The Reading paper has three sections and texts totaling 2,150-2,750 words. There will be a variety of question types, such as multiple choice, short-answer questions, identifying information, identifying writer's views, labeling diagrams, completing a summary using words taken from the text and matching information/headings/features in the text/sentence endings. Test takers should be careful when writing down their answers as they will lose marks for incorrect spelling and grammar.
Texts in IELTS Academic
Three reading texts, which come from books, journals, magazines, newspapers and online resources written for non-specialist audiences. All the topics are of general interest to students at undergraduate or postgraduate level.
Texts in IELTS General Training
Section 1 contains two or three short texts or several shorter texts, which deal with everyday topics. For example, timetables or notices – things a person would need to understand when living in an English-speaking country.
Section 2 contains two texts, which deal with work. For example, job descriptions, contracts, training materials.
Section 3 contains one long text about a topic of general interest. The text is generally descriptive, longer and more complex than the texts in Sections 1 and 2. The text will be taken from a newspaper, magazine, book or online resource.
The Writing paper has two tasks which must both be completed. In task 1 test takers write at least 150 words in about 20 minutes. In task 2 test takers write at least 250 words in about 40 minutes. Test takers will be penalised if their answer is too short or does not relate to the topic. Answers should be written in full sentences (test takers must not use notes or bullet points).
Task 1: test takers describe a graph, table, chart, map, process, pie chart or diagram in their own words.
Task 2: test takers discuss a point of view, argument or problem. Depending on the task, test takers may be required to present a solution to a problem, present and justify an opinion, compare and contrast evidence, opinions and implications, and evaluate and challenge ideas, evidence or an argument.
IELTS General Training
Task 1: test takers write a letter in response to a given everyday situation. For example, writing to an accommodation officer about problems with your accommodation, writing to a new employer about problems managing your time, writing to a local newspaper about a plan to develop a local airport.
Task 2: test takers write an essay about a topic of general interests. For example, whether smoking should be banned in public places, whether children's leisure activities should be educational, how environmental problems can be solved.
The speaking test is a face-to-face interview between the test taker and an examiner.
The speaking test contains three sections.
Section 1: introduction and interview (4–5 minutes). Test takers may be asked about their home, family, work, studies, hobbies, interests, reasons for taking IELTS exam as well as other general topics such as clothing, free time, computers and the Internet.
Section 2: long turn (3–4 minutes). Test takers are given a task card about a particular topic. Test takers have one minute to prepare to talk about this topic. The task card states the points that should be included in the talk and one aspect of the topic which must be explained during the talk. Test takers are then expected to talk about the topic for 2 minutes, after which the examiner may ask one or two questions.

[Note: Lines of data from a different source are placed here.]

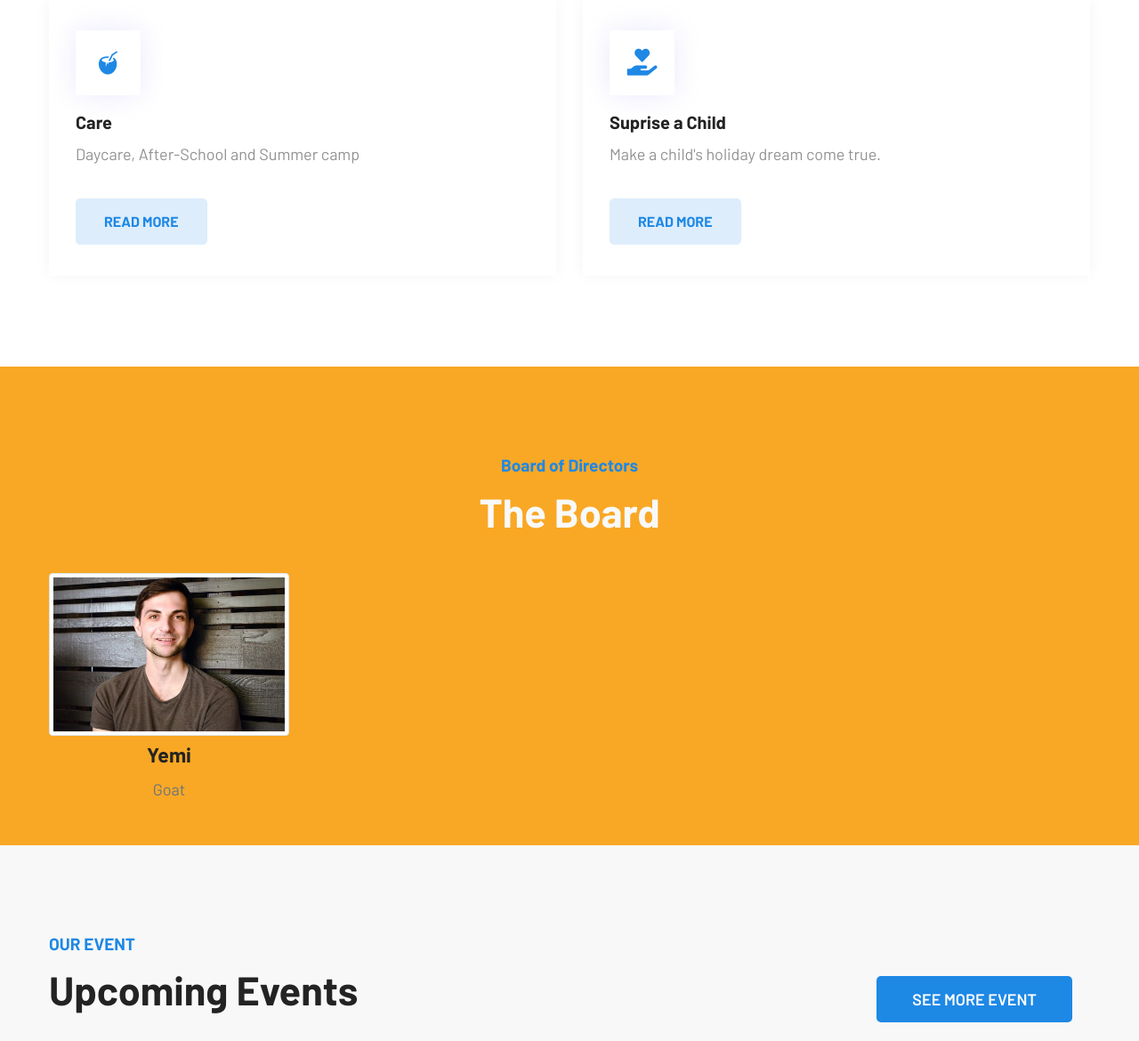
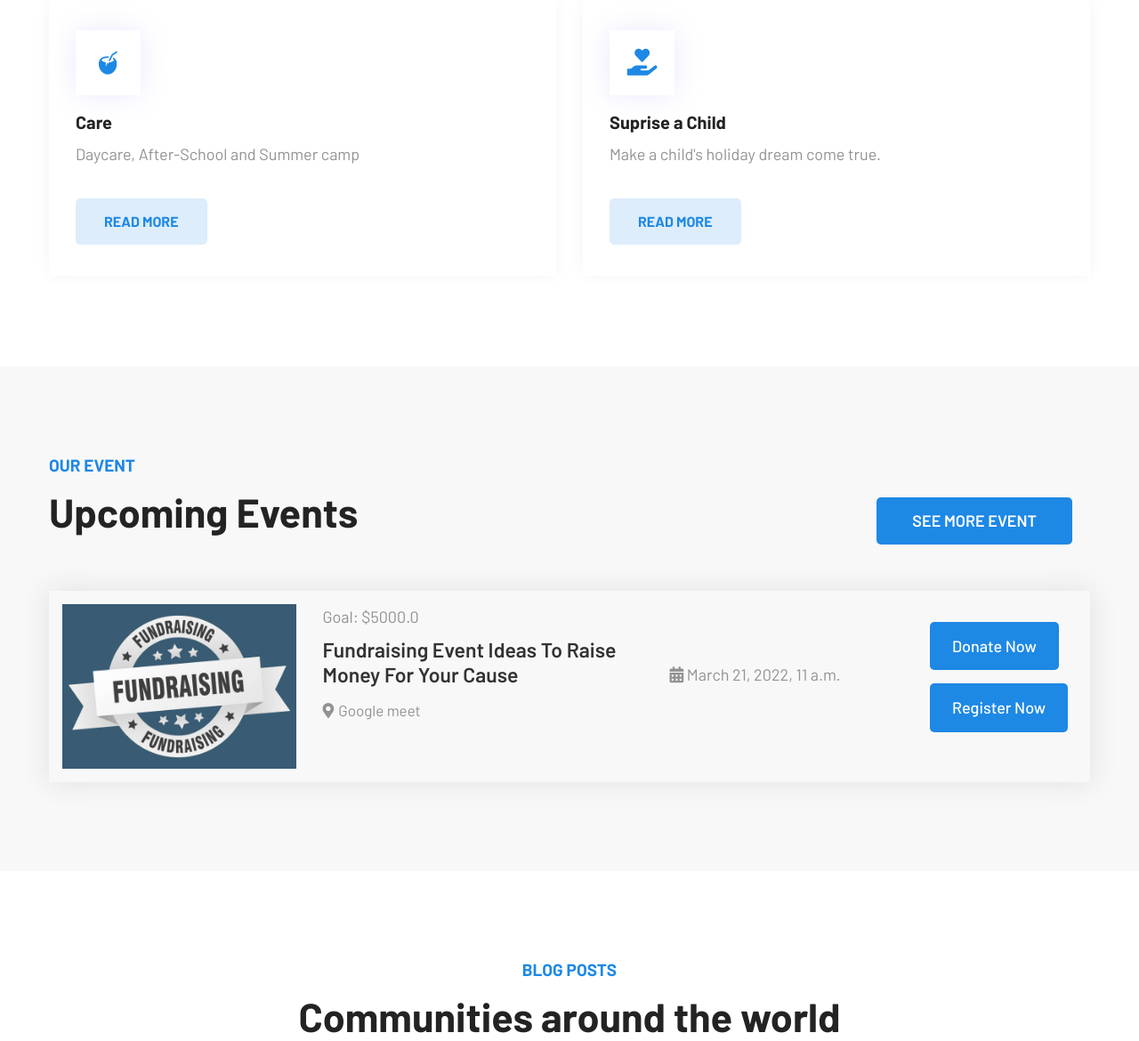
Before and after one commit to yemiemy/cccm, a Django app: page / in a window 1280 px wide. Shown: the part 3364-4534 px from the top of the page at 89% size. Run offline with Django 4.2, Linux system fonts and the light colour scheme; data comes from the database, SQL or seed files in the repository; data that the repository does not hold is empty; some libraries are stand-ins or nearby versions.

Commit message:
Bola changes 2

```diff
--- a/core/templates/about.html
+++ b/core/templates/about.html
@@ -126,7 +126,7 @@
 </div>
 
 <!-- themex_board_of_directors_area -->
-<div class="themex_team3_member3_area">
+<!-- <div class="themex_team3_member3_area">
 	<div class="container">
 		<div class="row">
 			<div class="col-lg-12">
@@ -157,7 +157,7 @@
 		</div>
 
 	</div>
-</div>
+</div> -->
 
 <!-- themex_team_member_area -->
 <div class="themex_mission_area">
--- a/core/templates/index.html
+++ b/core/templates/index.html
@@ -369,7 +369,7 @@
 </div> -->
 
 <!-- themex_team_member_area -->
-<div class="themex_team_member_area">
+<!-- <div class="themex_team_member_area">
 	<div class="container">
 		<div class="row">
 			<div class="col-lg-12">
@@ -399,7 +399,7 @@
 		</div>
 
 	</div>
-</div>
+</div> -->
 
 <!-- themex_event_area	 -->
 <div class="themex_event_area">
```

Section 3: discussions (4–5 minutes). The third section involves a discussion between the examiner and the test taker, generally on questions relating to the theme which they have already spoken about in Section 2.